I disagree that the problem of nuclear war is wildly intractable - people have been dealing with the issue more-or-less successfully for 80 years. And based on the Vox article, we are in a time where nuclear issues are relatively more important and more neglected than they were say 20 years ago.To think that there's no organization that can have a meaningful impact on in this time seems unlikely to me. To believe that I think you'd have to believe that no organization in the past 80 years has had much impact on nuclear issues (maybe you do think that and could convince me).I think that a group of EA's thinking about the field from the ground up certainly could help - but don't agree with what I take to be your implication that the only practical way for EAs to have impact on the issue approach the issue afresh. There are so many organizations, academics, and parts of government already focused on nuclear issues. It is a topic that is directly related to national security, which is arguably the most important thing to every government in the world.
I love the EA framework, but I do think there's a tendency for us to think "well nobody has really thought about this issue sensibly until we came along. Good think we're here now." Some amount of arrogance/confidence can be good, but I don't think nuclear security is an issue where this applies.
For sure! Let me know if you want to chat.
On "why high skill immigration", I wrote another blog post on my decision to focus on it:
"I have a strong belief in the importance of immigrants to the US, both as a matter of fact (economically/ culturally/ scientifically) and as a matter of what the US should aspire to be.
Living in Kenya makes this especially salient - it was so easy for me to move here and I think I am doing good. There are so many people here who can’t move to the US, and I think that they would do good.
I think allowing immigration of skilled workers is pretty indisputably good for the US, those individuals, and (more disputably) for the world. This article captures arguments for high-skill immigration quite well.

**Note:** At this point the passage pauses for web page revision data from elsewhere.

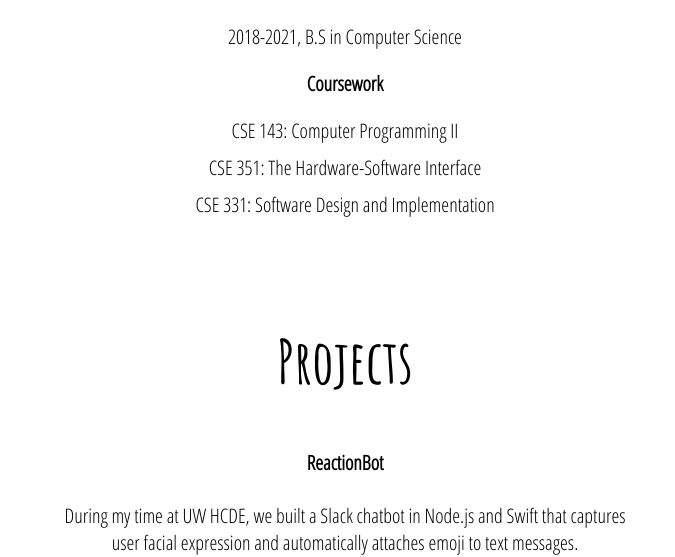
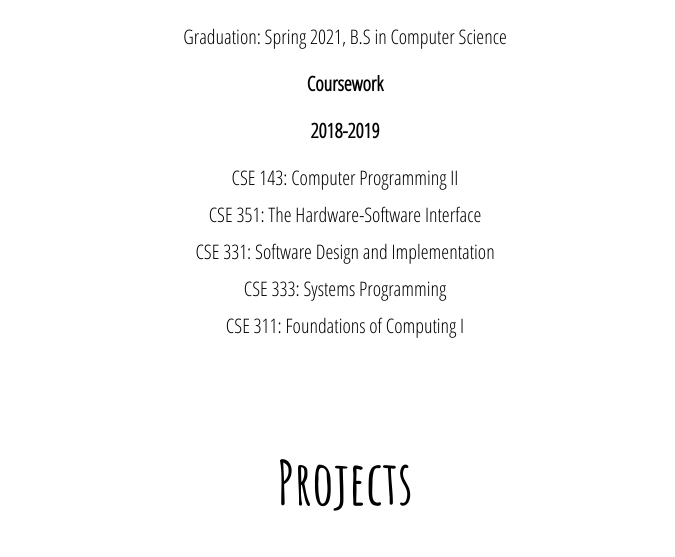
Before and after one commit to austin-wong/austin-wong.github.io, a plain HTML site: page index.html in a window 1280 px wide. Shown: the part 1549-2106 px from the top of the page, without its empty margins (295-970 px from the left). Drawn offline with Linux system fonts and the light colour scheme; a web font is replaced by a local one.

Commit message:
update grad and coursework

```diff
--- a/index.html
+++ b/index.html
@@ -50,13 +50,16 @@
       		<h2 class="header">Education</h2>
       		<img src="./images/UW_Logo.png" class="school_img"/>
       		<div class="school_header">
-       		 	<p>2018-2021, B.S in Computer Science</p>
+       		 	<p>Graduation: Spring 2021, B.S in Computer Science</p>
       		</div>
       		<p><strong>Coursework</strong></p>
+          <p><strong>2018-2019</strong></p>
       		<ul class="content">
       			<li>CSE 143: Computer Programming II</li>
       			<li>CSE 351: The Hardware-Software Interface</li>
       			<li>CSE 331: Software Design and Implementation</li>
+            <li>CSE 333: Systems Programming</li>
+            <li>CSE 311: Foundations of Computing I
       		</ul>
 
       	<!-- Projects -->
```
Also changed, not shown: 1 other file.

I personally would be much more in favor of lots more immigration of all kinds - low-skill and refugee as well. But I’m focusing on high-skill immigration since those are politically much tougher issues, high-skill immigration is more important from a scientific / economic progress perspective, and the fact that it seems likely that increased high-skill immigration makes countries more receptive to immigration of all kinds.
A further clarification that I’m saying “immigration” here for simplicity, but I am including temporary residence status that enables people to work (e.g., H1B visas) in the scope of what I am working on."
wow, very poor link-wrangling by me. thank you for catching - fixed now!
I think this is a hugely important issue, and am excited someone else is thinking about it too!
I did a bit of thinking on this last year, and tried for a few months in my spare time to take some action on high-skilled immigration specifically. Ultimately I wasn't able to find anything super tractable for me to work on since I currently live in Kenya (but I was more focused volunteer/part time things, not full time).
I wrote up my conclusions in a blog post here.
In Germany there's this organization Malengo that you could potentially volunteer with. For full-time jobs, Formally and the Institute for Progress seem great. But other than those, I couldn't find much. Institute for Progress has great articles on immigration reform in the US.
I also looked into bothering the US embassy in Kenya to increase their visa processing capacity - I wrote that up here.
I'm happy to chat if you want to talk more over what I saw when I looked into this, or if you find anything worth working on! I'm excited about the potential for progress in this space and am happy to collaborate.